A potential sticking point: The deal arranged by EU finance ministers doesn't mean that parliaments in all member nations will ultimately agree to support those costs.
America's TARP fund, the Troubled Assets Relief Program of 2008, may be a cautionary tale. Even at the height of the financial crisis, America was wary of bailing out its own banking system. The initial congressional vote went against creating the $700 billion fund.
The eurozone package is politically more complicated. It's designed to show that 16 nations sharing the euro currency will stand united behind the debts of member nations to stave off a potential crisis of confidence that could damage them all.

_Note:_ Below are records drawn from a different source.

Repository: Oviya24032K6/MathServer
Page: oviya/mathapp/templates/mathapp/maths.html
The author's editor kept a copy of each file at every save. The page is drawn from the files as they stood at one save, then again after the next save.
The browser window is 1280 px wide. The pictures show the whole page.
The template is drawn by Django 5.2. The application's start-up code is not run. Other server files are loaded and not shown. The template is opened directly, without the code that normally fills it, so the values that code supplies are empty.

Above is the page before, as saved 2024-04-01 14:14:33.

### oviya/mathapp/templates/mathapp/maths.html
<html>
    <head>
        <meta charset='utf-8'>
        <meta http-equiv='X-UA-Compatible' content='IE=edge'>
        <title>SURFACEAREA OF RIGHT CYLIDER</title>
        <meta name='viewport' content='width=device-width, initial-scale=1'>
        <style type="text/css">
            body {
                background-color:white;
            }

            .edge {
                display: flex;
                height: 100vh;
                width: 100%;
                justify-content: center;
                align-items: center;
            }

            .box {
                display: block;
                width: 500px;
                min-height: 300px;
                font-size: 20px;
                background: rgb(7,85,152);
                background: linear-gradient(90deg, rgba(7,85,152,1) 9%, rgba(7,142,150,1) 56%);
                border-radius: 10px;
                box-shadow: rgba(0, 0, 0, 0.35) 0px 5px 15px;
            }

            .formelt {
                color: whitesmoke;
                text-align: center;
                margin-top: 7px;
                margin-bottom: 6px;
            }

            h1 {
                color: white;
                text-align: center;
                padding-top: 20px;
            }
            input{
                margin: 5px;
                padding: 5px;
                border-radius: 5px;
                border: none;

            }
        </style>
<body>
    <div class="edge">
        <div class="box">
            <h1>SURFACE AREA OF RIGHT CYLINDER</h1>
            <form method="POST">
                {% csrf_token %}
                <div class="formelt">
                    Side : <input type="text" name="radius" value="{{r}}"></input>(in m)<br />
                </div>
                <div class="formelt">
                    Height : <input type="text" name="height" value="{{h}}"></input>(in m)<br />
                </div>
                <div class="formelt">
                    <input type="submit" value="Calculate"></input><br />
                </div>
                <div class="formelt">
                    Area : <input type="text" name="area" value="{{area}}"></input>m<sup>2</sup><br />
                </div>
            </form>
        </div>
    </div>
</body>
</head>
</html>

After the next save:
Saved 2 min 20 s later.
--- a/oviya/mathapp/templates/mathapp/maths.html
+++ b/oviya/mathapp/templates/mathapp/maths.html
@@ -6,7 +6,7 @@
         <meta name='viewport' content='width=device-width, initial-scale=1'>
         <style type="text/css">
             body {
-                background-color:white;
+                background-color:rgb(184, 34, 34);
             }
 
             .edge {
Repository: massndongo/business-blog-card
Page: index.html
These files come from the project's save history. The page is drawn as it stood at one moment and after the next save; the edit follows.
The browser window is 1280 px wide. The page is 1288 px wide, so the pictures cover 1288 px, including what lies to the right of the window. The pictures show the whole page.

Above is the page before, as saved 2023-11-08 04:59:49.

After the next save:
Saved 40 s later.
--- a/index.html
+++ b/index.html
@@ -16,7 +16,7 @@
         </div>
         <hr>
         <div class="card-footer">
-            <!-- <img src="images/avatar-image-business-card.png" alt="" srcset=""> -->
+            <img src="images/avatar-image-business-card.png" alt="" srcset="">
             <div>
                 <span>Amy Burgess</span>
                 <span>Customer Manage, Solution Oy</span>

"To disburse the money to actually fund this vehicle, it would require parliamentary approval" in participating nations, says Jay Bryson, a global economist at Wells Fargo Securities in Charlotte, N.C. "I'm cautiously optimistic that this crisis is over for now." But "there's still a long road ahead here."
Just like Congress with the TARP, European nations have a strong incentive to go along with the rescue. Failure to stem investors' worries, which sent stocks tumbling last week, could threaten the Continent's economic recovery.
Bailouts often aren't popular with voters however.
The deal by the numbers
The crisis fund would total €750 billion, with €440 billion coming from the nations in the currency union, an additional €60 billion from the wider European Union, plus €250 billion from the International Monetary Fund. Central banks are adding their own new liquidity programs sovereign-debt markets.